[Web document revisions]
------------------------------------------------------------

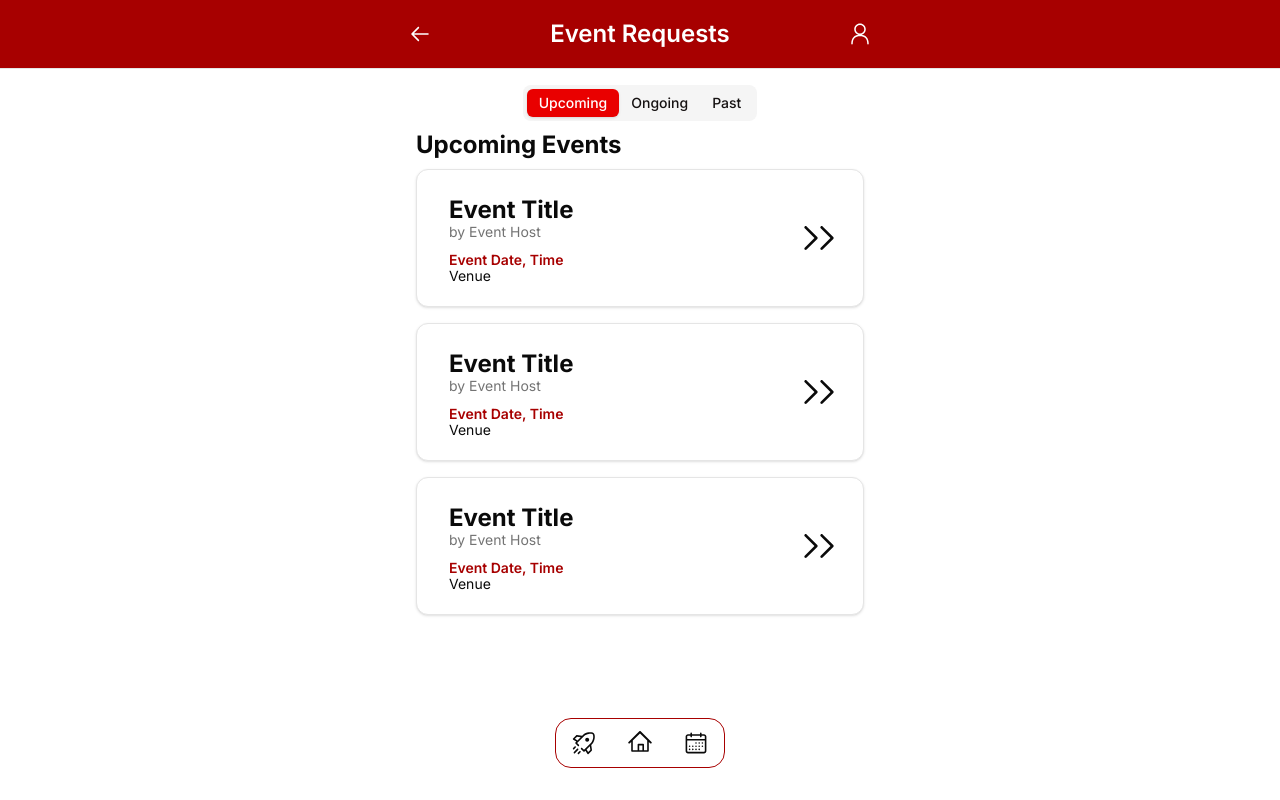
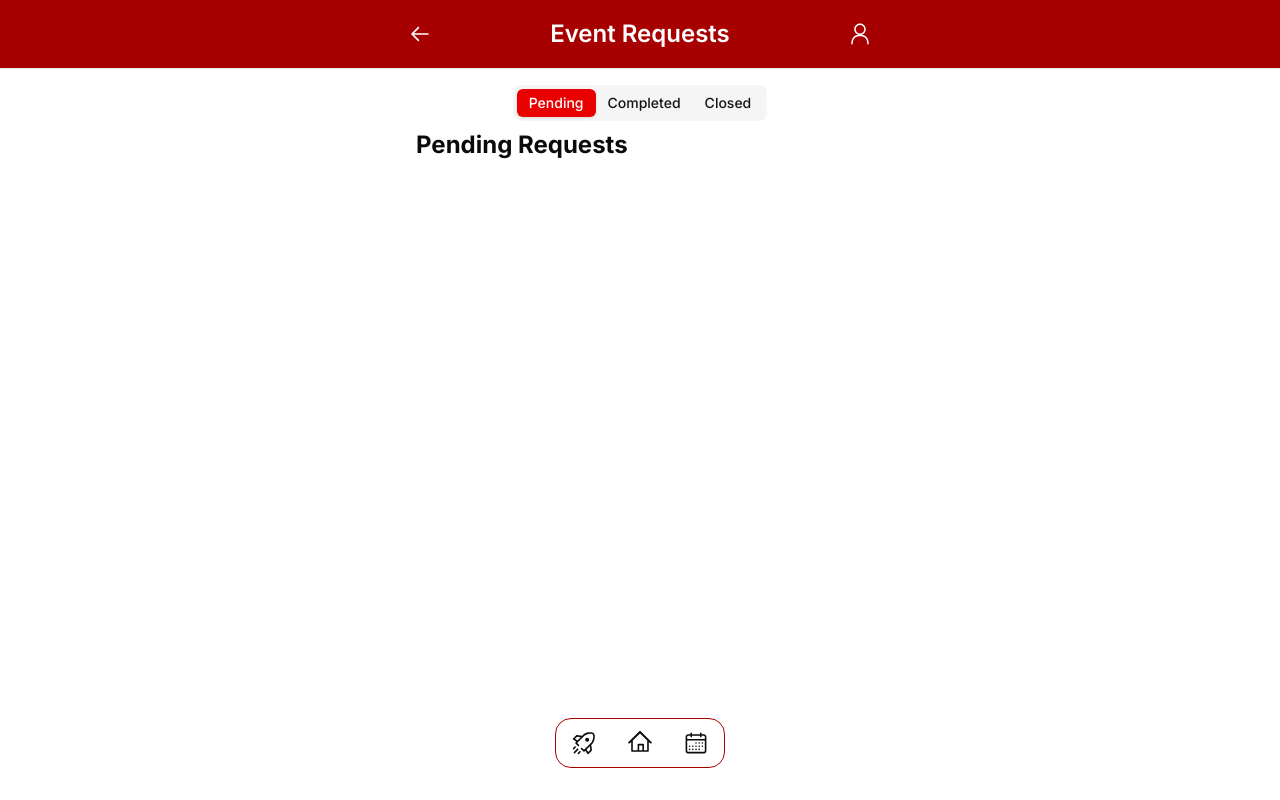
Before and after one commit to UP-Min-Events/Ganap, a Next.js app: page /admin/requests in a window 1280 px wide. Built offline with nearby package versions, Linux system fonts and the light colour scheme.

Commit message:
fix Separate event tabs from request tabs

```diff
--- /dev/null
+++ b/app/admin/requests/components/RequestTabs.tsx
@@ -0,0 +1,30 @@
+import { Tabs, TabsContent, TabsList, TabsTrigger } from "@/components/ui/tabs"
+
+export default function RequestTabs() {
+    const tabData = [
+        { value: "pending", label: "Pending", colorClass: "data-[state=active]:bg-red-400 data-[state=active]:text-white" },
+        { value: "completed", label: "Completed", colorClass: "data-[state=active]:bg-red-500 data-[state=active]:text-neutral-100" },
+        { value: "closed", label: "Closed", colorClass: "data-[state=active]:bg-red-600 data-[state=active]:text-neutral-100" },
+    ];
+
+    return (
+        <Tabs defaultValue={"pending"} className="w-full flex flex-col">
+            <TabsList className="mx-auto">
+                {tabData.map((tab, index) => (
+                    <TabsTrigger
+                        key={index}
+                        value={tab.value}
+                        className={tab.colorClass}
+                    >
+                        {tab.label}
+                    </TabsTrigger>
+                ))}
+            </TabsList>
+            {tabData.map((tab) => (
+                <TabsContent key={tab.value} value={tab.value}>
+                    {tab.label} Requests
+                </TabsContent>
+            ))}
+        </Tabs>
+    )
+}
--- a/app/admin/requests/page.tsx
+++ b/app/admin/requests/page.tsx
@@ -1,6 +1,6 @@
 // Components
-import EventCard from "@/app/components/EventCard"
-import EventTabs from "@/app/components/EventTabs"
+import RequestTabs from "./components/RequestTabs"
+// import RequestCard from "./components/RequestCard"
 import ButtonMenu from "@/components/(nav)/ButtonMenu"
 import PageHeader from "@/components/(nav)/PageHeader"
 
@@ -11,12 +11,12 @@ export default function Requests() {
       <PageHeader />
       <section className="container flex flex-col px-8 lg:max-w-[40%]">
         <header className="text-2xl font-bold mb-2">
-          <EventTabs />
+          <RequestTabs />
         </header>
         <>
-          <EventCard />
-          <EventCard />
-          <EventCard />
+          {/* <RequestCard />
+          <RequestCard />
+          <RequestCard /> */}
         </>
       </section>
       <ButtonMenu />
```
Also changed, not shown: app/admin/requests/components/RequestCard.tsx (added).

------------------------------------------------------------

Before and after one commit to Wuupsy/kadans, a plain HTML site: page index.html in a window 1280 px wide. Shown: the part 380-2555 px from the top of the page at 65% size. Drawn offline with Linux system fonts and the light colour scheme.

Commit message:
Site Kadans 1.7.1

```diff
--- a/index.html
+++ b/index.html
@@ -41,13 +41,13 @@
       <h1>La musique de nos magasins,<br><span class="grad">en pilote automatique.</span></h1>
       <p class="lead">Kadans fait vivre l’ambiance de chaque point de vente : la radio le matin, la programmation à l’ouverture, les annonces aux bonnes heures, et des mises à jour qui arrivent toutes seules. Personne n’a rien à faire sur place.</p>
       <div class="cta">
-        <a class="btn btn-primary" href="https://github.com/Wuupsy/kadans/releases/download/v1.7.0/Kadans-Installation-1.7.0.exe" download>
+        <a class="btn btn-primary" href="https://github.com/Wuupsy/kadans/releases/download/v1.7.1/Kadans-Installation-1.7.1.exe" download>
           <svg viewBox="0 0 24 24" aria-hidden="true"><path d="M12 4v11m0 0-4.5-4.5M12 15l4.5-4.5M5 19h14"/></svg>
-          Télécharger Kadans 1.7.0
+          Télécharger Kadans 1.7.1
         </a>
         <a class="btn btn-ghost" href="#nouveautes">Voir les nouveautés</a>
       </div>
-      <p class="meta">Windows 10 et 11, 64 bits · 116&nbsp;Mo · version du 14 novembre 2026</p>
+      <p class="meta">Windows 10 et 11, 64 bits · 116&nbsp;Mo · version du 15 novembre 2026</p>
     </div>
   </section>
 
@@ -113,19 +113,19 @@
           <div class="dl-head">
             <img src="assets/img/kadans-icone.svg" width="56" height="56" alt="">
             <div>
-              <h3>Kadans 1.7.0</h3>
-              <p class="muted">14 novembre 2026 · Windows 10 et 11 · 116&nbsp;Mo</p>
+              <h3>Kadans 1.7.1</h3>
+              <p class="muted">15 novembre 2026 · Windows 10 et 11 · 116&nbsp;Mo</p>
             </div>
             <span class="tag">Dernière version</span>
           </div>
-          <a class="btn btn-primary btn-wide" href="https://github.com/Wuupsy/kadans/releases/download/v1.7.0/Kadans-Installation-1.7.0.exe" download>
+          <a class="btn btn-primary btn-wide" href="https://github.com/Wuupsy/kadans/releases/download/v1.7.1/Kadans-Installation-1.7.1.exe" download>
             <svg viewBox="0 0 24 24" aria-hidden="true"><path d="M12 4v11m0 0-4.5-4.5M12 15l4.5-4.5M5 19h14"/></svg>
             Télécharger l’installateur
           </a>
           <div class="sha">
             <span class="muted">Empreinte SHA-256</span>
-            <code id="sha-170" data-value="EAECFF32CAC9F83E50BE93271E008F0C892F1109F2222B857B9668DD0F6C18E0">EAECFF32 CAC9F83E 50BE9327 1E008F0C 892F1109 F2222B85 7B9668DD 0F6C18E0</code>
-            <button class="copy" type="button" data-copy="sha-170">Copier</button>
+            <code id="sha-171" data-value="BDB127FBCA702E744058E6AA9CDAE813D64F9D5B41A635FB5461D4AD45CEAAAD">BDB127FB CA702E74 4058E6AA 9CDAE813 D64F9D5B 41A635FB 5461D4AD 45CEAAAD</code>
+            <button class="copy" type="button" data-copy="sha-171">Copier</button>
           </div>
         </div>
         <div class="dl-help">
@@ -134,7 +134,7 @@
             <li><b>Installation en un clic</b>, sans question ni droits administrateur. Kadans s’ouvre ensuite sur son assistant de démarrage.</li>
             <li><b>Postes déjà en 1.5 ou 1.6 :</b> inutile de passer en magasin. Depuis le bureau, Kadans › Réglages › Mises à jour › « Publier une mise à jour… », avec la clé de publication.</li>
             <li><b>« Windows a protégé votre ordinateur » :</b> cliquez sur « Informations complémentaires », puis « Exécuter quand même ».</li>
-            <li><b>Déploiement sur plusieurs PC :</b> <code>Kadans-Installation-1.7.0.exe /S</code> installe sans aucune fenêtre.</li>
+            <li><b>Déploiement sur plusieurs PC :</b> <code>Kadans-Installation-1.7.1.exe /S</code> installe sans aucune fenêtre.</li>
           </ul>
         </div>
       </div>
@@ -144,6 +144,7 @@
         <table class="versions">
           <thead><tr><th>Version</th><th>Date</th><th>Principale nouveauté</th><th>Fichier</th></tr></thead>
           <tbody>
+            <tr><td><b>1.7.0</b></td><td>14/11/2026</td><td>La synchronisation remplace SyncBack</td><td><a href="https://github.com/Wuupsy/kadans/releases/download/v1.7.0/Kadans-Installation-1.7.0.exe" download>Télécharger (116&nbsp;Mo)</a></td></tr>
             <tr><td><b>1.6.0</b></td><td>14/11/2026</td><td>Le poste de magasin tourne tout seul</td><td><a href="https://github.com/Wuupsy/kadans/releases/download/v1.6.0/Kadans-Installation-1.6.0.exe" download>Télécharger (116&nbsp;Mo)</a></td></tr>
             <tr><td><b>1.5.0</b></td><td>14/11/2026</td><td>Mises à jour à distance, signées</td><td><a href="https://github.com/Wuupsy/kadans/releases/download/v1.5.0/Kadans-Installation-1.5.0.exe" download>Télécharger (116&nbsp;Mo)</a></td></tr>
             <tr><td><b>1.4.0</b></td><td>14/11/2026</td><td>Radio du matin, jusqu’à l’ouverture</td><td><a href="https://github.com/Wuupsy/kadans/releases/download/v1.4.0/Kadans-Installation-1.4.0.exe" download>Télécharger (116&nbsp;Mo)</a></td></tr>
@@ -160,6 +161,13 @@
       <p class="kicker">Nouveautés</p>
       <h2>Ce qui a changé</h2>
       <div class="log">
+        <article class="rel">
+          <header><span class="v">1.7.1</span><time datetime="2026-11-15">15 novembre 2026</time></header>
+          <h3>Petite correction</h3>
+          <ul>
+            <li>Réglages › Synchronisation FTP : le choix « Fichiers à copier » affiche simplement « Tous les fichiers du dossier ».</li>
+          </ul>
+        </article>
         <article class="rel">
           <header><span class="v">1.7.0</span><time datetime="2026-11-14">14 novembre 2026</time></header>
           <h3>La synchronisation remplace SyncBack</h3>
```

------------------------------------------------------------

→ Task goal
Among the lines of the preceding data, which ones hold the word "light"? List them.

→ Exercise result
Before and after one commit to UP-Min-Events/Ganap, a Next.js app: page /admin/requests in a window 1280 px wide. Built offline with nearby package versions, Linux system fonts and the light colour scheme.
Before and after one commit to Wuupsy/kadans, a plain HTML site: page index.html in a window 1280 px wide. Shown: the part 380-2555 px from the top of the page at 65% size. Drawn offline with Linux system fonts and the light colour scheme.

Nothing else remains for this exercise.